DATA:
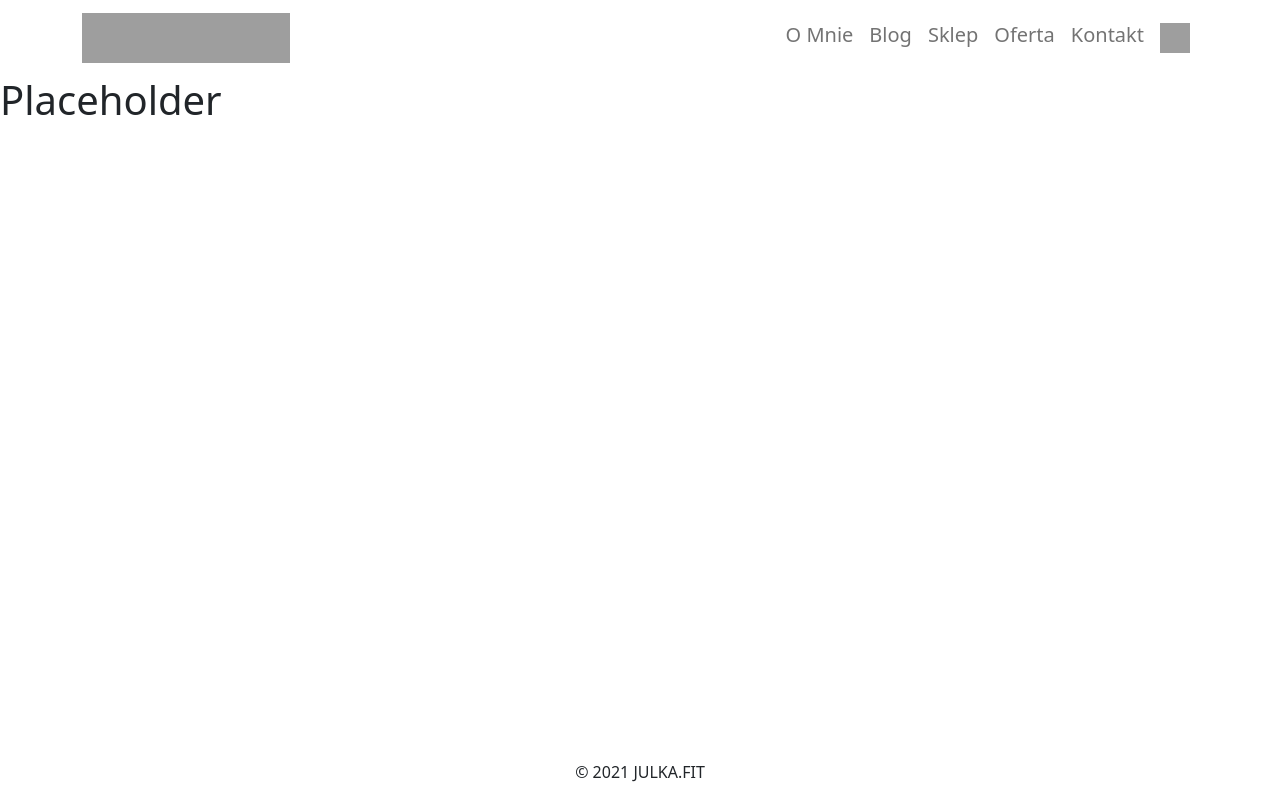
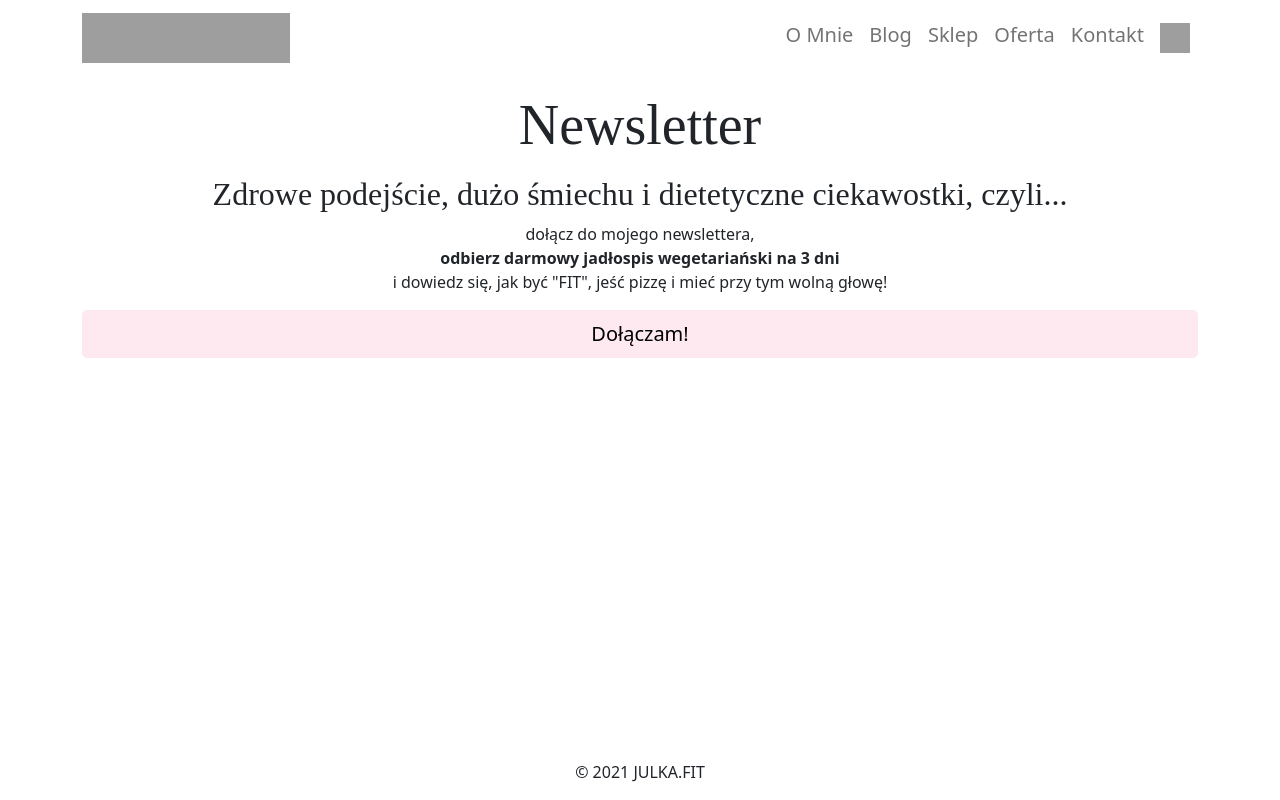
Before and after one commit to Baz00k/julka-fit-next, a Next.js app: page /newsletter in a window 1280 px wide. Built offline with nearby package versions, Linux system fonts and the light colour scheme; no server answers; grey boxes are pictures that could not be loaded; a web font is replaced by a local one.

Commit message:
newsletter update

```diff
--- a/pages/newsletter.js
+++ b/pages/newsletter.js
@@ -1,9 +1,23 @@
 import DefaultLayout from "../layouts/defaultLayout"
+import { Container } from "react-bootstrap"
+import PageTitle from "../components/pageTitle"
+import OutlineButton from "../components/outlineButton"
 
 function Placeholder() {
     return (
-        <DefaultLayout>
-            <h1>Placeholder</h1>
+        <DefaultLayout title="Newsletter - Julia Migdalska">
+            <Container className='justify-content-center text-center'>
+                <PageTitle>Newsletter</PageTitle>
+                <h2 className="font-abhaya">Zdrowe podejście, dużo śmiechu i&nbsp;dietetyczne ciekawostki,&nbsp;czyli...</h2>
+                <p>
+                    dołącz do mojego&nbsp;newslettera,<br />
+                    <b>odbierz darmowy jadłospis wegetariański na&nbsp;3&nbsp;dni</b><br />
+                    i&nbsp;dowiedz się, jak być &quot;FIT&quot;, jeść pizzę i mieć przy tym wolną&nbsp;głowę!
+                </p>
+                <div className="d-grid gap-2">
+                    <OutlineButton type='submit' variant='secondary' size='lg'>Dołączam!</OutlineButton>
+                </div>
+            </Container>
         </DefaultLayout>
     );
 }
```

EXERCISE AIM: Within the entries, find all lines holding "components" and copy each one.

SOLUTION FOR THIS EXERCISE:
+import PageTitle from "../components/pageTitle"
+import OutlineButton from "../components/outlineButton"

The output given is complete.